I came up with this idea because I thought it would be interesting to write an apocalyptic novel that was positive, rather than dour. Where we rise to the best within all of us, to create a better society than the one we left.

It's simultaneously a novel about the human race surviving, and a man coming to terms, over the course of decades, with what he needs to do to become a good person. And isn't that what we all want? Isn't that the goal we all stubbornly refuse to give up on?

Will I actually write it? I don't know.

But the premise is something I like to think about as I try to fall asleep. Like the traveler who knows where in the deep forest are located the peaceful villages, smoke rising from chimneys, fingers lifting eggs from straw, sometimes it's nice to live in one of your stories. The happier ones.

The citizens of Rainbow have a good life. Perhaps even better than before. All power comes from electricity rather than gasoline, so the skies are unpolluted. Blue, blue, blue. Because all the inhabitants have gone through such a horrible fire to arrive here, they are kinder, more courteous, towards each other. Social interaction has such an effect on each of us, and here we have a land where everyone has suffered so much, and lost so much, to get here, we are truly brothers and sisters. Part of the mandate of Rainbow is to teach the survivors how to do as much as possible, to preserve and pass on specialist skills, so you have a lot of people training to be dentists and also electricians, bakers and also code technicians, but at the same time, there are some skills and resources that have been lost, probably forever. Someone can fill a cavity in your tooth, but none of the survivors have the knowledge or skill to perform a colonoscopy. If you get cancer, you might have survived it in the much wider world pre-apocalypse, but in this green world, chances are you will die. The citizens eat the freshest fish, in cafeterias set up to feed a large populace, music playing from speakers above their heads, but blueberries do not exist, because blueberry plants are too far away, across the dangerous United States, to be brought back and developed. Future generations will recognize the word blueberry, like they recognize the word unicorn, but they will never, ever see, smell, taste one. That's just the way it is. Something as simple and small and round as a blueberry has fallen away from our fingers, forever. But that's what happens when the world almost ends, the buildings collapse, and our avenues whiten under billows of dust.
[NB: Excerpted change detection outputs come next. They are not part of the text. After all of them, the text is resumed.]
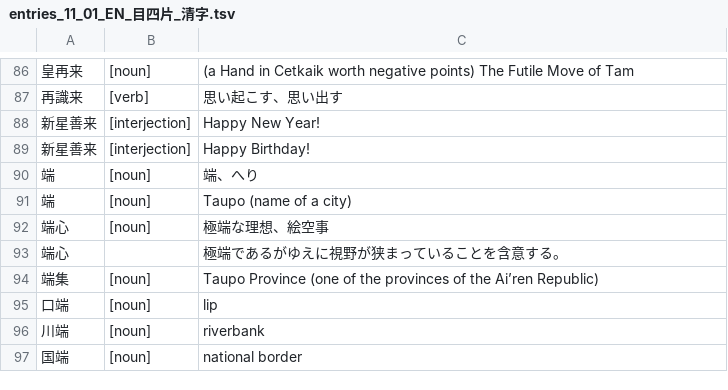
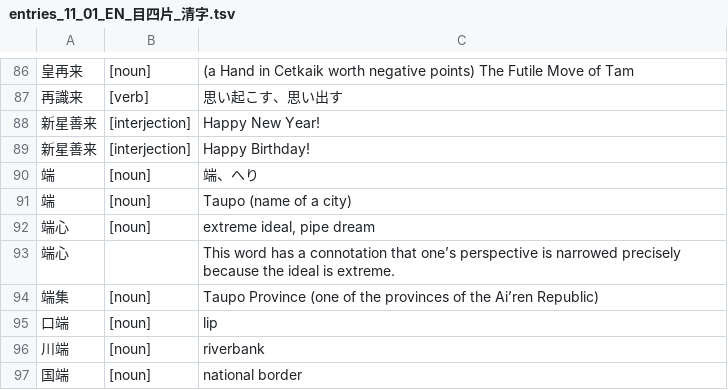
Before and after one commit to sozysozbot/linzklar_and_pmcp_paper_dictionary, a TSV file: entries_11_01_EN_目四片_清字.tsv, drawn as a sheet; only a part is shown, gaps mark what is left out.

```diff
--- a/entries_11_01_EN_目四片_清字.tsv
+++ b/entries_11_01_EN_目四片_清字.tsv
@@ -91,4 +91,4 @@
 端	[noun]	Taupo (name of a city)
-端心	[noun]	極端な理想、絵空事
-端心		極端であるがゆえに視野が狭まっていることを含意する。
+端心	[noun]	extreme ideal, pipe dream
+端心		This word has a connotation that one’s perspective is narrowed precisely because the ideal is extreme.
 端集	[noun]	Taupo Province (one of the provinces of the Ai’ren Republic)
```
Also changed, not shown: english_gloss_of_linzklar.tsv, 2 other files.
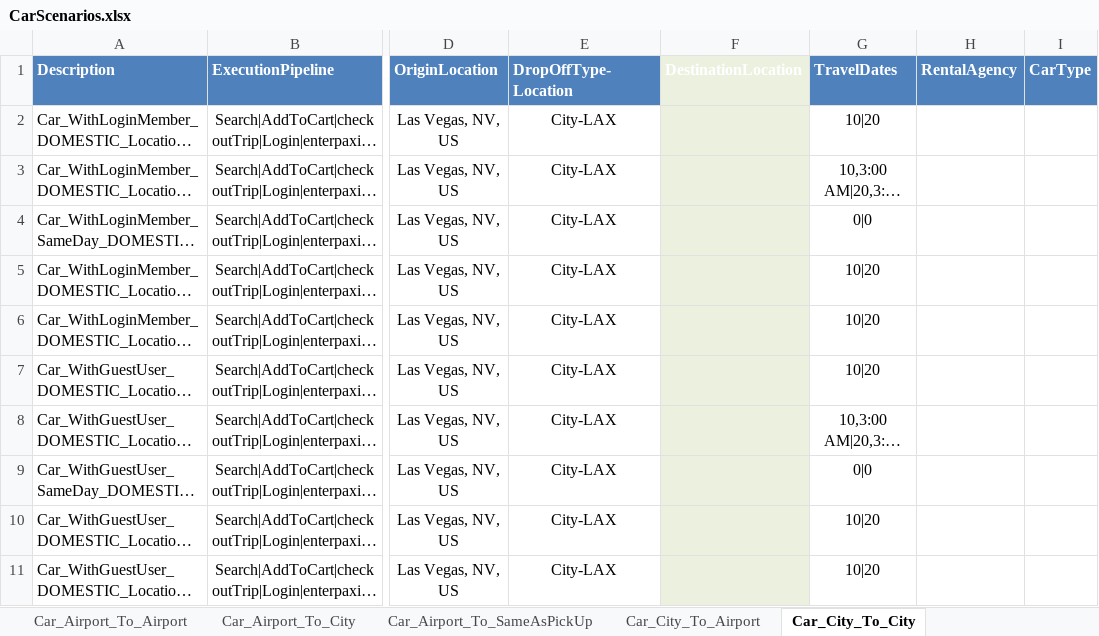
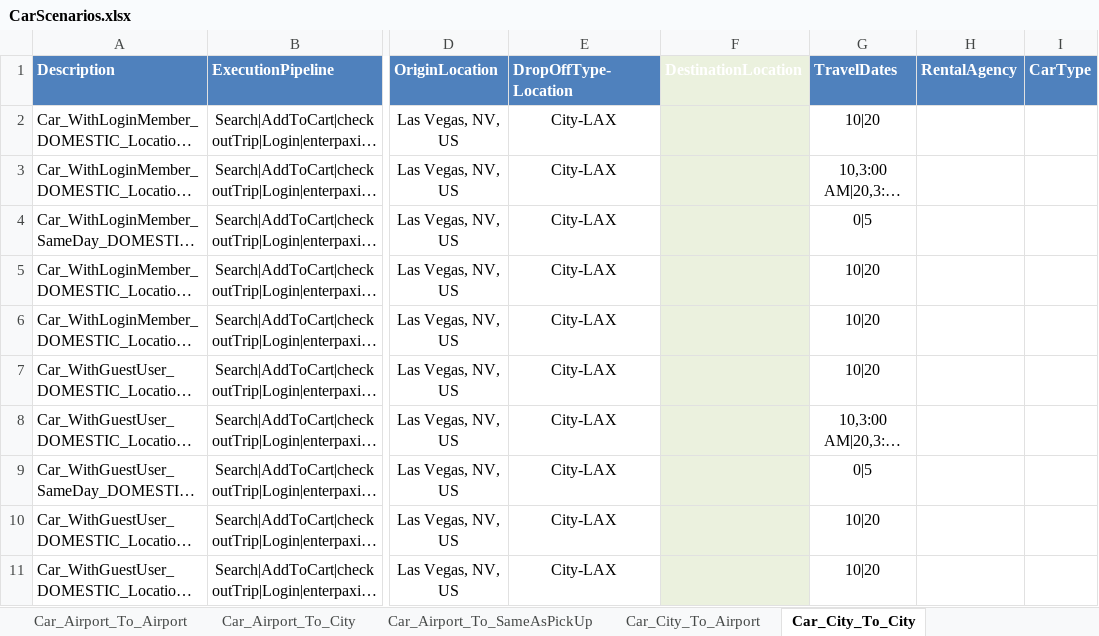
Before and after one commit to varun1308/rovia-automation, an Excel workbook: Rovia.UI.Automation.Tests/DataSheet/CarScenarios.xlsx, sheet Car_City_To_City, drawn as a sheet; only a part is shown, gaps mark what is left out; long unchanged cells end in …; values as stored, in another font and other column widths than the file's, no borders; table styles not drawn; the diff names each change by its address in the sheet, - before the commit and + after, or states it on an @@ line.

```diff
--- a/Rovia.UI.Automation.Tests/DataSheet/CarScenarios.xlsx (sheet Car_City_To_City)
+++ b/Rovia.UI.Automation.Tests/DataSheet/CarScenarios.xlsx (sheet Car_City_To_City)
-G4 (TravelDates): 0|0
+G4 (TravelDates): 0|5
-G9 (TravelDates): 0|0
+G9 (TravelDates): 0|5
```
Also changed, not shown: sheet Car_Airport_To_City, sheet Car_City_To_SameAsPickUp, sheet Car_Airport_To_SameAsPickUp, sheet Car_Airport_To_Airport, Rovia.UI.Automation.Tests/DataSheet/Air/Air_Amadeus.xlsx, 7 other files.
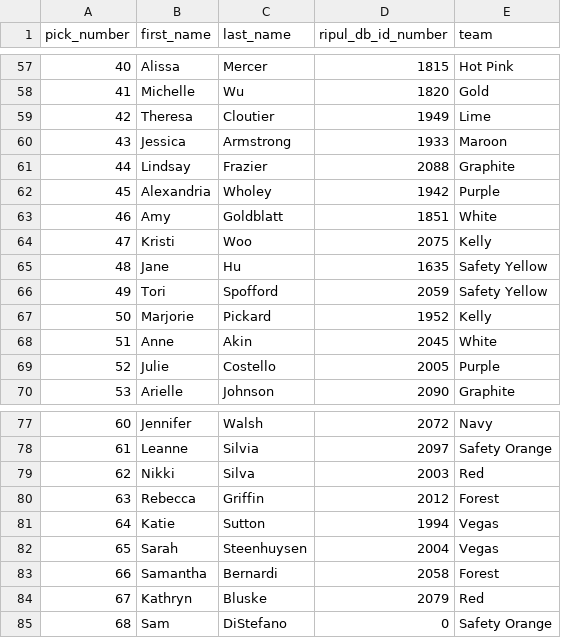
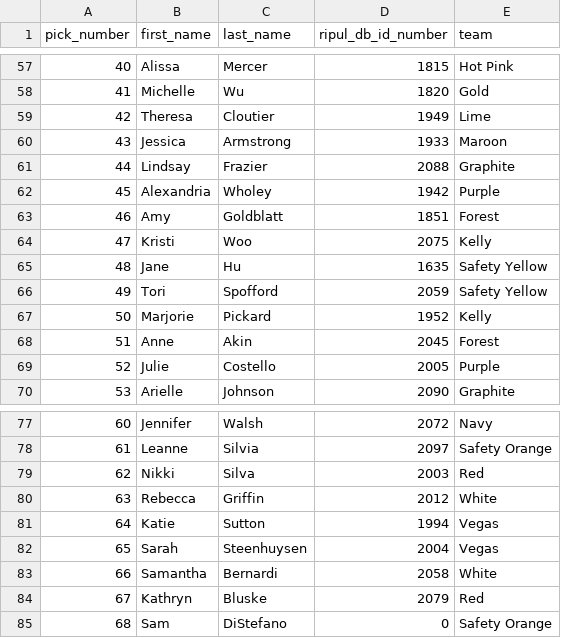
Before and after one commit to topher200/ripul-draft, a CSV file: lib/tasks/ladies_picks.csv, drawn as a sheet; only a part is shown, gaps mark what is left out; the diff covers the shown part only.

Commit message:
swap forest/white for ladies

```diff
--- a/lib/tasks/ladies_picks.csv
+++ b/lib/tasks/ladies_picks.csv
@@ -62,3 +62,3 @@ pick_number,first_name,last_name,ripul_db_id_number,team
 45,Alexandria,Wholey,1942,Purple
-46,Amy,Goldblatt,1851,White
+46,Amy,Goldblatt,1851,Forest
 47,Kristi,Woo,2075,Kelly
@@ -67,3 +67,3 @@ pick_number,first_name,last_name,ripul_db_id_number,team
 50,Marjorie,Pickard,1952,Kelly
-51,Anne,Akin,2045,White
+51,Anne,Akin,2045,Forest
 52,Julie,Costello,2005,Purple
@@ -79,6 +79,6 @@ pick_number,first_name,last_name,ripul_db_id_number,team
 62,Nikki,Silva,2003,Red
-63,Rebecca,Griffin,2012,Forest
+63,Rebecca,Griffin,2012,White
 64,Katie,Sutton,1994,Vegas
 65,Sarah,Steenhuysen,2004,Vegas
-66,Samantha,Bernardi,2058,Forest
+66,Samantha,Bernardi,2058,White
 67,Kathryn,Bluske,2079,Red
```
Also changed, not shown: 7 edited cells elsewhere in this file.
As I try to fall asleep, not too hard when Mary and I first turn off the lights, big TV shrinking to a small white dot, or as I try to fall back asleep after waking in the middle of the night, past midnight, much harder then to sink back into blackness and colorful, confusing dreams, I try to relax myself by thinking of Rainbow as a perfect land, sort of, but certainly better than what we have now, a modest land of small social and municipal improvements over the decades; a land where there are browned briskets smoking in the green park alongside the blue and sandy shoreline, survivors lined up for their barbeque sandwich, deferring to each other, laughing with each other; a land where we are perhaps a bit more tolerant towards others, and also towards ourselves; a safe and hopeful land, a consolation, that can never be taken away from me, as I finally slip under, because it never existed.